» What this task involves
Write out the data word for word and omit every picture.

» Input data
- - -

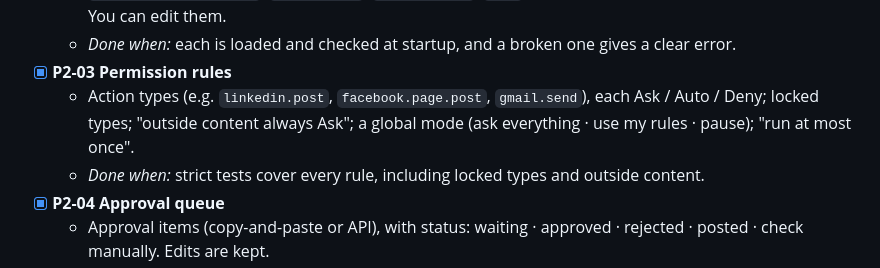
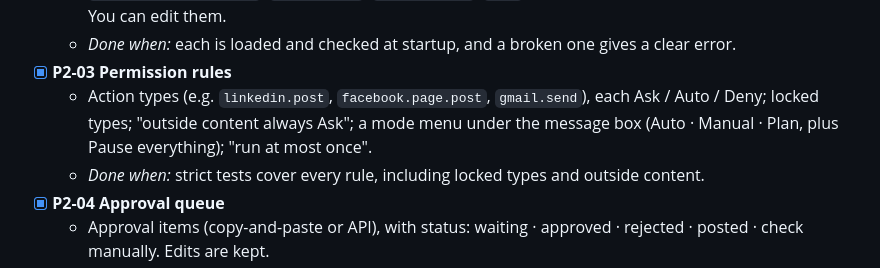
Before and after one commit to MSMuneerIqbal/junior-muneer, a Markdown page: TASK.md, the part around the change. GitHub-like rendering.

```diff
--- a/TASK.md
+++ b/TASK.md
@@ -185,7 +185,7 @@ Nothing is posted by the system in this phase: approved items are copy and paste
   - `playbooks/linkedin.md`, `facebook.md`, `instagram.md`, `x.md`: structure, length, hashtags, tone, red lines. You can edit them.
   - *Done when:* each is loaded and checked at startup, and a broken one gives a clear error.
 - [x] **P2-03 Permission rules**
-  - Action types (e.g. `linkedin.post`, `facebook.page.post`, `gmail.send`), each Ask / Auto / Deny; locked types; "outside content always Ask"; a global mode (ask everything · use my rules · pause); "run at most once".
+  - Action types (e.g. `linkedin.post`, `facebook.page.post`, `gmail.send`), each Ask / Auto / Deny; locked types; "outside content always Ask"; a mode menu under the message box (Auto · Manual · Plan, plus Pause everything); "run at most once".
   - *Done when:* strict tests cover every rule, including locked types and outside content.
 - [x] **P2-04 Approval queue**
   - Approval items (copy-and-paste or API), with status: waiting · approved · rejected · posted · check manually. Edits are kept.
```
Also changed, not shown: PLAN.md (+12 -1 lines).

- - -

» The completed task
Before and after one commit to MSMuneerIqbal/junior-muneer, a Markdown page: TASK.md, the part around the change. GitHub-like rendering.

```diff
--- a/TASK.md
+++ b/TASK.md
@@ -185,7 +185,7 @@ Nothing is posted by the system in this phase: approved items are copy and paste
   - `playbooks/linkedin.md`, `facebook.md`, `instagram.md`, `x.md`: structure, length, hashtags, tone, red lines. You can edit them.
   - *Done when:* each is loaded and checked at startup, and a broken one gives a clear error.
 - [x] **P2-03 Permission rules**
-  - Action types (e.g. `linkedin.post`, `facebook.page.post`, `gmail.send`), each Ask / Auto / Deny; locked types; "outside content always Ask"; a global mode (ask everything · use my rules · pause); "run at most once".
+  - Action types (e.g. `linkedin.post`, `facebook.page.post`, `gmail.send`), each Ask / Auto / Deny; locked types; "outside content always Ask"; a mode menu under the message box (Auto · Manual · Plan, plus Pause everything); "run at most once".
   - *Done when:* strict tests cover every rule, including locked types and outside content.
 - [x] **P2-04 Approval queue**
   - Approval items (copy-and-paste or API), with status: waiting · approved · rejected · posted · check manually. Edits are kept.
```
Also changed, not shown: PLAN.md (+12 -1 lines).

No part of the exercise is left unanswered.